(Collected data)
-- Opening Marker --

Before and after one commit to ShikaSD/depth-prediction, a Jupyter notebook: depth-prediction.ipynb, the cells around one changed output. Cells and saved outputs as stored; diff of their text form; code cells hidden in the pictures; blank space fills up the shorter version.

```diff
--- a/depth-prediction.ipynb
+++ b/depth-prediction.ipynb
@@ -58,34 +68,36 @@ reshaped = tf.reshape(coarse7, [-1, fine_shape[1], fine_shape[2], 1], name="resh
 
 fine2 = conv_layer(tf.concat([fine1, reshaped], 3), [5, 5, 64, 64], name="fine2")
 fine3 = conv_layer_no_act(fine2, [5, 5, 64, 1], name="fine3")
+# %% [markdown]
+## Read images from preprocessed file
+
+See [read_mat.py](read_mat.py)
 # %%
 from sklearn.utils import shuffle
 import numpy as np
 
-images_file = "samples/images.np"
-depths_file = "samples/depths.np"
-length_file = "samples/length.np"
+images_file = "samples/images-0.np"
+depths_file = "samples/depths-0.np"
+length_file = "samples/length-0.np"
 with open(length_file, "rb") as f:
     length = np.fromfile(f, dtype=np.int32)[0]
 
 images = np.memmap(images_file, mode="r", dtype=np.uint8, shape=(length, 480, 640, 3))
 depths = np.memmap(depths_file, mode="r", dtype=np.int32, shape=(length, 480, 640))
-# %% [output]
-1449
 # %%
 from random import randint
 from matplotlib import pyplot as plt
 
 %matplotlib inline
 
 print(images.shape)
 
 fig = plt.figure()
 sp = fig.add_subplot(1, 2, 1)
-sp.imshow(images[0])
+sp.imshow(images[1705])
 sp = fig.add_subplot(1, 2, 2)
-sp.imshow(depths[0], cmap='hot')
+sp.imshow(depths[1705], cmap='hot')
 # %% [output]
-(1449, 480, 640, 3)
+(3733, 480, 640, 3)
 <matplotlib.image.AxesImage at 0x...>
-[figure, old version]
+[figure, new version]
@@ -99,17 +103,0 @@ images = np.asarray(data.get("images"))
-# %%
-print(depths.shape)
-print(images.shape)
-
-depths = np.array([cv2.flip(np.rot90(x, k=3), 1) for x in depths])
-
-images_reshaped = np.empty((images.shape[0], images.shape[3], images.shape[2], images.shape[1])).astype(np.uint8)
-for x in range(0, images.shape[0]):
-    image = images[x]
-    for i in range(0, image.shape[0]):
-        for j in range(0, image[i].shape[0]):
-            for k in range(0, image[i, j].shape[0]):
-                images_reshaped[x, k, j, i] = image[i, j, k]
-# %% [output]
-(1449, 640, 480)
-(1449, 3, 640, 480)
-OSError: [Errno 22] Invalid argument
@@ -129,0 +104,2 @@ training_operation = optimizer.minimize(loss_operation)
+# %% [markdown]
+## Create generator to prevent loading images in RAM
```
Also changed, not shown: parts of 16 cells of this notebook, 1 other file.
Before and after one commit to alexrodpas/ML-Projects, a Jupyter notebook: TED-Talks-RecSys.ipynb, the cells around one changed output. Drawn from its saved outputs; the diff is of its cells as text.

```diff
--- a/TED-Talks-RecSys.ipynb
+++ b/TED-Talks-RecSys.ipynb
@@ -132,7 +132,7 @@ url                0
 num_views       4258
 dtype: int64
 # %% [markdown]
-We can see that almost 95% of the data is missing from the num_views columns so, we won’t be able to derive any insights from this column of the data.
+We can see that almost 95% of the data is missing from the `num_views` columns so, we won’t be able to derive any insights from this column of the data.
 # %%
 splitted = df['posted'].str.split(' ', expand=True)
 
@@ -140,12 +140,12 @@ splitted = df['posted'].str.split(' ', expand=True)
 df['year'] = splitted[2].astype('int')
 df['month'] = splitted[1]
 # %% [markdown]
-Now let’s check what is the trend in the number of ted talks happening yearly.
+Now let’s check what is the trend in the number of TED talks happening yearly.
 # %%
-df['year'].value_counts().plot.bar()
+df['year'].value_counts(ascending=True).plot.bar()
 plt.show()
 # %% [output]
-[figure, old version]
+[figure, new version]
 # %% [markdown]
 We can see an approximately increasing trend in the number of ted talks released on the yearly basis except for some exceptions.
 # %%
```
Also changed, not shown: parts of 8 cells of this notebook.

-- Closing Marker --

### [WHAT YOU NEED TO DO]
Your response should be made up of the lines in the data that contain the word "trend".

### [THE ANSWER]
-Now let’s check what is the trend in the number of ted talks happening yearly.
+Now let’s check what is the trend in the number of TED talks happening yearly.
 We can see an approximately increasing trend in the number of ted talks released on the yearly basis except for some exceptions.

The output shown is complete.